UN General Assembly Hall during the closing meeting of the 10th NPT Review Conference on August 26, 2022.
Over the last four weeks, 191 countries met at the United Nations in New York for the Nuclear Non-Proliferation Treaty (NPT) Review Conference. The month-long meeting ended without an outcome document, as consensus couldn’t be reached, primarily on issues related to nuclear disarmament.* The Nuclear Age Peace Foundation (NAPF) participated in this important conference, delivering a statement that highlighted the urgency of nuclear disarmament in the current moment and organizing and participating in several side events focused on related issues. Given the failure of the NPT Review Conference to deliver meaningfully on nuclear disarmament, NAPF calls upon all NPT states to join the Treaty on the Prohibition of Nuclear Weapons or TPNW. This treaty came into force in January of 2021 and has been ratified by 66 countries and counting.
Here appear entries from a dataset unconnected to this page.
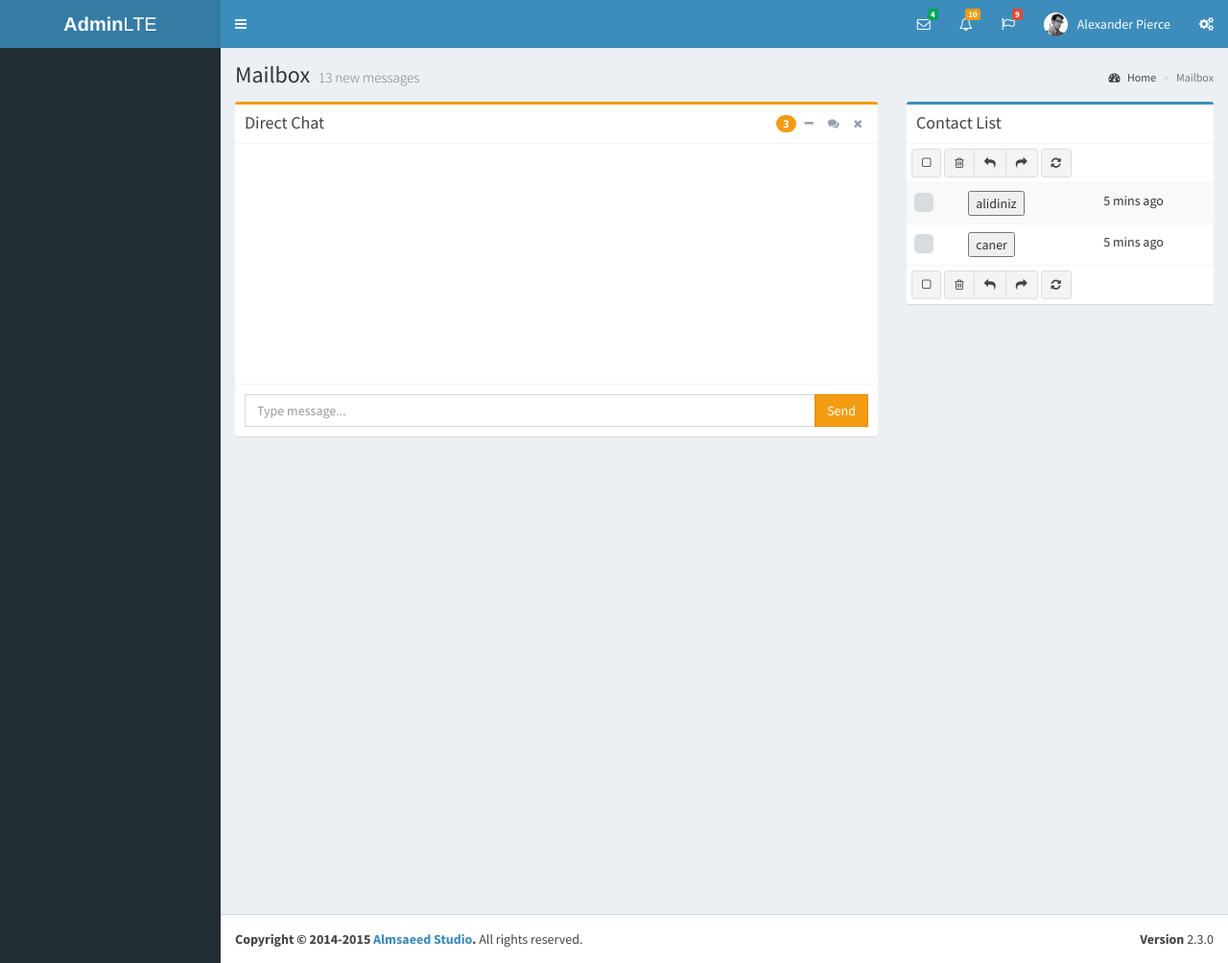
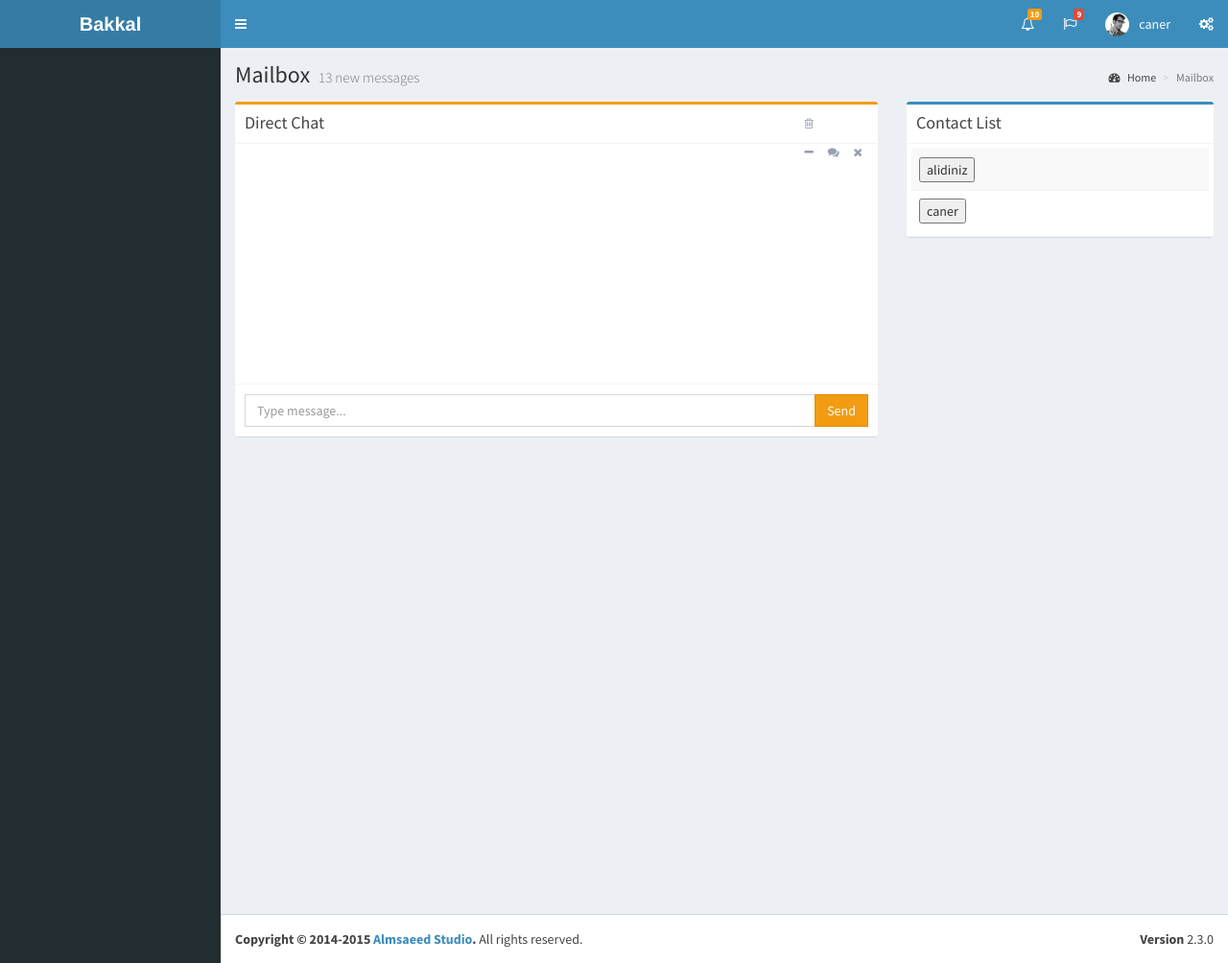
Before and after one commit to eftunTurksanli/TwitterClone, a Django app: a page that uses templates/allMessages.html in a window 1280 px wide; the page is wider, and only the part inside the window is pictured. Shown: that part at 96% size. Run offline with Django 3.2, Linux system fonts and the light colour scheme; a user stored in the database is signed in; data comes from the database, SQL or seed files in the repository; both versions use the stored data as it was after the commit; some libraries are stand-ins or nearby versions.

Commit message:
send_message ve check_message yazıldı.sayfa duzenlemeleri yapıldı.

```diff
--- a/Twitter/urls.py
+++ b/Twitter/urls.py
@@ -34,6 +34,8 @@ urlpatterns = [
     url(r'^all_messages/(?P<username>\w+)$', views.all_messages, name='all_messages'),
     url(r'^show_message$', views.show_message, name='show_message'),
     url(r'^send_message$', views.send_message, name='send_message'),
+    url(r'^delete_conversation', views.delete_conversation, name='delete_conversation'),
+    url(r'^check_message', views.check_message, name='check_message'),
     ]
 
 if settings.DEBUG:
--- a/main/models.py
+++ b/main/models.py
@@ -30,3 +30,4 @@ class Messages(models.Model):
     send_to = models.ForeignKey(User, related_name='send_to')
     content = models.TextField(max_length=500)
     datetime = models.DateTimeField(blank=False, auto_now=False, auto_now_add=True)
+    read = models.BooleanField(default=False)
--- a/main/views.py
+++ b/main/views.py
@@ -20,6 +20,7 @@ from django.http import JsonResponse
 from django.core import serializers
 
 from main.serializers import MessageSerializer
+global user1
 
 
 def register(request):
@@ -165,31 +166,46 @@ def all_messages(request, username):
 @csrf_exempt
 def show_message(request):
     if request.method == 'GET':
-        global user1
         user = request.GET['name']
         user = user.encode('ascii', 'ignore')
-        print user
-        # username = data['name']
         user1 = User.objects.get(username=user)
-        all_messages = []
         message1 = Messages.objects.filter(send_from=user1, send_to=request.user)
-        for mes in message1:
-            all_messages.append(mes)
+        Messages.objects.update(send_from=user1, send_to=request.user, read=True)
         message2 = Messages.objects.filter(send_from=request.user, send_to=user1)
-        for mes in message2:
-            all_messages.append(mes)
         serializer = MessageSerializer(message1, many=True)
         serializer2 = MessageSerializer(message2, many=True)
         return JsonResponse(serializer.data + serializer2.data, safe=False)
 
 
 @login_required(login_url='login_page')
+@csrf_exempt
 def send_message(request):
-    print user1
     if request.method == 'POST':
-        message = request.POST['message']
-        Messages.objects.create(send_from=request.user, send_to=user1, content=message)
-        return redirect(reverse('all_messages', args=(request.user,)))
+        message = request.POST.get('message')
+        username = request.POST.get('username')
+        content = message.encode('ascii', 'ignore')
+        user1 = User.objects.get(username=username)
+        message = Messages.objects.create(send_from=request.user,
+                                          send_to=user1,
+                                          content=content,
+                                          datetime=datetime.datetime.now())
+        serializer = MessageSerializer(message)
+        return JsonResponse(serializer.data)
+
+
+@login_required(login_url='login_page')
+def check_message(request):
+    all_messages = Messages.objects.filter(send_to=request.user, read=False)
+    notification = len(all_messages)
+    return HttpResponse(notification)
+
+
+@login_required(login_url='login_page')
+def delete_conversation(request):
+    if request.method == 'POST':
+        conversation = Messages.objects.all()
+        conversation.delete()
+        return HttpResponse(1)
 
 
 @login_required(login_url='login_page')
--- a/templates/allMessages.html
+++ b/templates/allMessages.html
@@ -35,11 +35,11 @@
 
       <header class="main-header">
         <!-- Logo -->
-        <a href="../../index2.html" class="logo">
+        <a href="{% static 'main' %}" class="logo">
           <!-- mini logo for sidebar mini 50x50 pixels -->
-          <span class="logo-mini"><b>A</b>LT</span>
+          <span class="logo-lg"><b>Bakkal</b></span>
           <!-- logo for regular state and mobile devices -->
-          <span class="logo-lg"><b>Admin</b>LTE</span>
+          <span class="logo-lg"><b>Bakkal</b></span>
         </a>
         <!-- Header Navbar: style can be found in header.less -->
         <nav class="navbar navbar-static-top" role="navigation">
@@ -52,12 +52,6 @@
           </a>
           <div class="navbar-custom-menu">
             <ul class="nav navbar-nav">
-              <!-- Messages: style can be found in dropdown.less-->
-              <li class="dropdown messages-menu">
-                <a href="#" class="dropdown-toggle" data-toggle="dropdown">
-                  <i class="fa fa-envelope-o"></i>
-                  <span class="label label-success">4</span>
-                </a>
                 <ul class="dropdown-menu">
                   <li class="header">You have 4 messages</li>
                   <li>
@@ -136,14 +130,14 @@
               <li class="dropdown user user-menu">
                 <a href="#" class="dropdown-toggle" data-toggle="dropdown">
                   <img src="{% static 'dist/img/user2-160x160.jpg' %}" class="user-image" alt="User Image">
-                  <span class="hidden-xs">Alexander Pierce</span>
+                  <span class="hidden-xs">{{ username }}</span>
                 </a>
                 <ul class="dropdown-menu">
                   <!-- User image -->
                   <li class="user-header">
                     <img src="{% static 'dist/img/user2-160x160.jpg' %}" class="img-circle" alt="User Image">
                     <p>
-                      Alexander Pierce - Web Developer
+                      {{ username }}
                       <small>Member since Nov. 2012</small>
                     </p>
                   </li>
@@ -162,10 +156,10 @@
                   <!-- Menu Footer-->
                   <li class="user-footer">
                     <div class="pull-left">
-                      <a href="#" class="btn btn-default btn-flat">Profile</a>
+                      <a href="{% url 'profile' username %}" class="btn btn-default btn-flat">Profile</a>
                     </div>
                     <div class="pull-right">
-                      <a href="#" class="btn btn-default btn-flat">Sign out</a>
+                      <a href="{% url 'log_out' %}" class="btn btn-default btn-flat">Sign out</a>
                     </div>
                   </li>
                 </ul>
@@ -205,7 +199,9 @@
                     <div class="box-header with-border">
                       <h3 class="box-title">Direct Chat</h3>
                       <div class="box-tools pull-right">
-                        <span data-toggle="tooltip" title="3 New Messages" class="badge bg-yellow">3</span>
+                        <form action="{% url 'delete_conversation' %}" method="POST">{% csrf_token %}
+                            <button class="btn btn-box-tool"><i class="fa fa-trash-o"></i></button>
+                        </form>
                         <button class="btn btn-box-tool" data-widget="collapse"><i class="fa fa-minus"></i></button>
                         <button class="btn btn-box-tool" data-toggle="tooltip" title="Contacts" data-widget="chat-pane-toggle"><i class="fa fa-comments"></i></button>
                         <button class="btn btn-box-tool" data-widget="remove"><i class="fa fa-times"></i></button>
@@ -230,7 +226,6 @@
                                     {{ following.following }}
                                   <small class="contacts-list-date pull-right">2/28/2015</small>
                                 </span>
-                                <span class="contacts-list-msg">How have you been? I was...</span>
                               </div><!-- /.contacts-list-info -->
                             </a>
                           </li><!-- End Contact Item -->
@@ -239,15 +234,13 @@
                       </div><!-- /.direct-chat-pane -->
                     </div><!-- /.box-body -->
                     <div class="box-footer">
-                      <form action="{% url 'send_message' %}" enctype="multipart/form-data" method="post">
-                          {% csrf_token %}
+                        {% csrf_token %}
                         <div class="input-group">
-                          <input type="text" name="message" placeholder="Type message..." class="form-control">
+                          <input type="text" id="message" placeholder="Type message..." class="form-control">
                           <span class="input-group-btn">
-                            <button type="submit" id="#sendMessage" class="btn btn-warning btn-flat">Send</button>
+                            <button type="submit" id="sendMessage" class="btn btn-warning btn-flat">Send</button>
                           </span>
                         </div>
-                      </form>
                     </div><!-- /.box-footer-->
                   </div><!--/.direct-chat -->
             </div><!-- /.col -->
@@ -258,26 +251,14 @@
                 </div><!-- /.box-header -->
                 <div class="box-body no-padding">
                   <div class="mailbox-controls">
-                    <!-- Check all button -->
-                    <button class="btn btn-default btn-sm checkbox-toggle"><i class="fa fa-square-o"></i></button>
-                    <div class="btn-group">
-                      <button class="btn btn-default btn-sm"><i class="fa fa-trash-o"></i></button>
-                      <button class="btn btn-default btn-sm"><i class="fa fa-reply"></i></button>
-                      <button class="btn btn-default btn-sm"><i class="fa fa-share"></i></button>
-                    </div><!-- /.btn-group -->
-                    <button class="btn btn-default btn-sm"><i class="fa fa-refresh"></i></button>
-                  </div>
                   <div class="table-responsive mailbox-messages">
                     <table class="table table-hover table-striped">
                       <tbody>
                       {% for following in followings %}
                           {% csrf_token %}
                         <tr>
-
-                          <td><input type="checkbox"></td>
                           <td class="mailbox-name"><button onclick="getUser('{{ following.following }}','{{ following.following.id }}','{{ request.user }}')">{{ following.following }}</button></td>
                           <td class="mailbox-attachment"></td>
-                          <td class="mailbox-date">5 mins ago</td>
                         </tr>
                         {% endfor %}
                       </tbody>
@@ -285,16 +266,6 @@
                   </div><!-- /.mail-box-messages -->
                 </div><!-- /.box-body -->
                 <div class="box-footer no-padding">
-                  <div class="mailbox-controls">
-                    <!-- Check all button -->
-                    <button class="btn btn-default btn-sm checkbox-toggle"><i class="fa fa-square-o"></i></button>
-                    <div class="btn-group">
-                      <button class="btn btn-default btn-sm"><i class="fa fa-trash-o"></i></button>
-                      <button class="btn btn-default btn-sm"><i class="fa fa-reply"></i></button>
-                      <button class="btn btn-default btn-sm"><i class="fa fa-share"></i></button>
-                    </div><!-- /.btn-group -->
-                    <button class="btn btn-default btn-sm"><i class="fa fa-refresh"></i></button>
-                  </div>
                 </div>
               </div><!-- /. box -->
             </div><!-- /.col -->
@@ -489,6 +460,7 @@
     <script src="{% static 'plugins/iCheck/icheck.min.js' %}"></script>
     <!-- Page Script -->
     <script type="text/javascript">
+      var kullaniciadi = "";
       function compare(a,b) {
           if (a.datetime < b.datetime)
             return -1;
@@ -496,9 +468,38 @@
             return 1;
           else
             return 0;
-        }
+      }
+
+      $('#sendMessage').click(function(){
+          var message = $('#message').val();
+          send_from = '{{ username }}'
+          var data = {
+              "message":message,
+              "username":kullaniciadi
+          };
+          $.ajax({
+              type:'POST',
+              url:'http://127.0.0.1:8000/send_message',
+              data : data,
+              dataType: "json",
+              success:function (response){
+                                var mes = '<div class="direct-chat-msg right">'+
+                                  '<div class="direct-chat-info clearfix">'+
+                                    '<span class="direct-chat-name pull-right" >' +  send_from + '</span>'+
+                                    '<span class="direct-chat-timestamp pull-left">' + response.datetime + '</span>'+
+                                  '</div>'+
+                                  '<img class="direct-chat-img" src=" {% static 'dist/img/user1-128x128.jpg' %}" alt="message user image">'+
+                                  '<div class="direct-chat-text">'+ message +
+                                  '</div>'+
+                                '</div>' ;
+                               $('#message_content').html($('#message_content').html() + mes);
+                   $('input[type="text"],input').val('');
+          }
+          })
+      })
 
       function getUser(username, userId){
+          kullaniciadi = username;
           var data = {name: username};
           $.ajax({
                   type:'GET',
@@ -539,49 +540,17 @@
                   }
               })
       }
-      $(function () {
-        //Enable iCheck plugin for checkboxes
-        //iCheck for checkbox and radio inputs
-        $('.mailbox-messages input[type="checkbox"]').iCheck({
-          checkboxClass: 'icheckbox_flat-blue',
-          radioClass: 'iradio_flat-blue'
-        });
 
-        //Enable check and uncheck all functionality
-        $(".checkbox-toggle").click(function () {
-          var clicks = $(this).data('clicks');
-          if (clicks) {
-            //Uncheck all checkboxes
-            $(".mailbox-messages input[type='checkbox']").iCheck("uncheck");
-            $(".fa", this).removeClass("fa-check-square-o").addClass('fa-square-o');
-          } else {
-            //Check all checkboxes
-            $(".mailbox-messages input[type='checkbox']").iCheck("check");
-            $(".fa", this).removeClass("fa-square-o").addClass('fa-check-square-o');
-          }
-          $(this).data("clicks", !clicks);
-        });
-
-        //Handle starring for glyphicon and font awesome
-        $(".mailbox-star").click(function (e) {
-          e.preventDefault();
-          //detect type
-          var $this = $(this).find("a > i");
-          var glyph = $this.hasClass("glyphicon");
-          var fa = $this.hasClass("fa");
-
-          //Switch states
-          if (glyph) {
-            $this.toggleClass("glyphicon-star");
-            $this.toggleClass("glyphicon-star-empty");
-          }
-
-          if (fa) {
-            $this.toggleClass("fa-star");
-            $this.toggleClass("fa-star-o");
-          }
-        });
-      });
+      function ajaxcall(){
+          var notification = $('#notification').val();
+          $.ajax({
+              type:'GET',
+              url:'http://127.0.0.1:8000/check_message',
+              success:function (response){
+              }
+          })
+      }
+      setInterval(ajaxcall, 30000);
     </script>
     <!-- AdminLTE for demo purposes -->
     <script src="{% static 'dist/js/demo.js' %}"></script>
--- a/templates/login.html
+++ b/templates/login.html
@@ -64,7 +64,7 @@
               </div>
             </div><!-- /.col -->
             <div class="col-xs-4">
-              <button type="submit" class="btn btn-primary btn-block btn-flat">Sign In</button>
+              <button type="submit" id="check_messages" class="btn btn-primary btn-block btn-flat">Sign In</button>
             </div><!-- /.col -->
           </div>
         </form>
```
Also changed, not shown: templates/main.html (+12 -0 lines), templates/profile.html (+13 -1 lines), db.sqlite3, main/migrations/0004_messages_read.py (added), 4 other files.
All other NPT states parties should join their ranks.
This August marked the 77th anniversary of the unconscionable atomic bombings on Hiroshima and Nagasaki, which as Einstein put it, “changed everything save our modes of thinking and we thus drift toward unparalleled catastrophe.” In the intervening decades, more countries joined the nuclear weapons club, with the United States and the Soviet Union proliferating in the extreme, reaching – near the end of the Cold War – arsenals of tens of thousands of nuclear weapons each. Over that time, we experienced numerous close calls, including the most famous one – the Cuban Missile Crisis – and many experts agree that good luck played a big role in averting a nuclear apocalypse. “But luck is not a strategy,” the United Nations Secretary General Antonio Guterres warned at the opening session of this review conference. Given that a nuclear weapon state (Russia) has brutally attacked and invaded a non-nuclear weapon state (Ukraine), that the war has implicated other nuclear weapon states as well, and that there are additional rising geopolitical tensions, we need a far better strategy. In fact, the only reasonable answer to the present state of affairs is nuclear disarmament.
In 1970, the NPT came into force, setting up a two-tier system of five countries – that had nuclear weapons by that point and were allowed to keep them – and the rest of the world. However, this arrangement was meant to be a temporary one and the five nuclear weapons states (China, France, Soviet Union – now Russia, United Kingdom, and United States) were – and remain – obligated to pursue nuclear disarmament, according to an article of the treaty, Article VI. Fifty-two years later, the nuclear weapon states have not only not fulfilled their NPT obligations, but they are doing precisely the opposite of pursuing disarmament. No wonder an agreement couldn’t be reached at the NPT conference.
But there is good news on the horizon. In 2017, 122 countries negotiated the TPNW and the treaty went into force in January of 2021. What these states essentially said is that nuclear weapons have no place in this world and must be eliminated. This view has been shaped by deep knowledge and understanding of humanitarian harm of nuclear weapons from their use in Hiroshima and Nagasaki, to their testing around the world, from places like the Marshall Islands, Kiribati, and French Polynesia in the Pacific, to the deserts of the American southwest, Algeria, Australia, western China, and Kazakhstan. Moreover, the past use and testing – whose devastating consequences persist to today – is just a sliver of the harm that would be unleashed upon humanity should nuclear weapons be used in the future.
First, the weapons in today’s nuclear arsenals are much more powerful than the Hiroshima and Nagasaki bombs and there are 13,000 of them rather than just a few. Second, at present, the nuclear weapon states have delivery systems that can deliver up to ten warheads to different locations – locations that are either far or close to one another. Finally, unlike with what happened in Japan, where there was no possible nuclear retaliation, there would almost certainly be a response to a nuclear attack anywhere in the world. And unlike with nuclear tests, where efforts were made not to cause widespread fires, nuclear weapon attacks on cities would cause such widespread fires so as to shut off food production and agriculture, leading to widespread famine and the death of billions of people.
This is the second review conference in a row, following the 9th NPT Review Conference in 2015, that has failed to reach consensus. The urgency for disarmament couldn’t be higher and our commitment to it must be reinvigorated rather than allowed to falter. There is a way forward with the TPNW and we look forward to doing our part to strengthen and implement this treaty in full.
* Technically, Russia blocked the outcome document over what their delegate referred to as “politicized” paragraphs regarding the Zaporizhzhia power plant. Subsequent statements from individual countries such as Costa Rica and South Africa, to joint statements by TPNW states, New Agenda Coalition, and the Non-Aligned Movement, reflected deep concern about the lack of progress and ambition on nuclear disarmament and the fulfillment of NPT’s Article VI obligations. I was particularly inspired by the South African statement, which quoted Nelson Mandela as saying, “Why do they need them, anyway?”
For all NPT statements, go to Reaching Critical Will, NPT 2022 Statements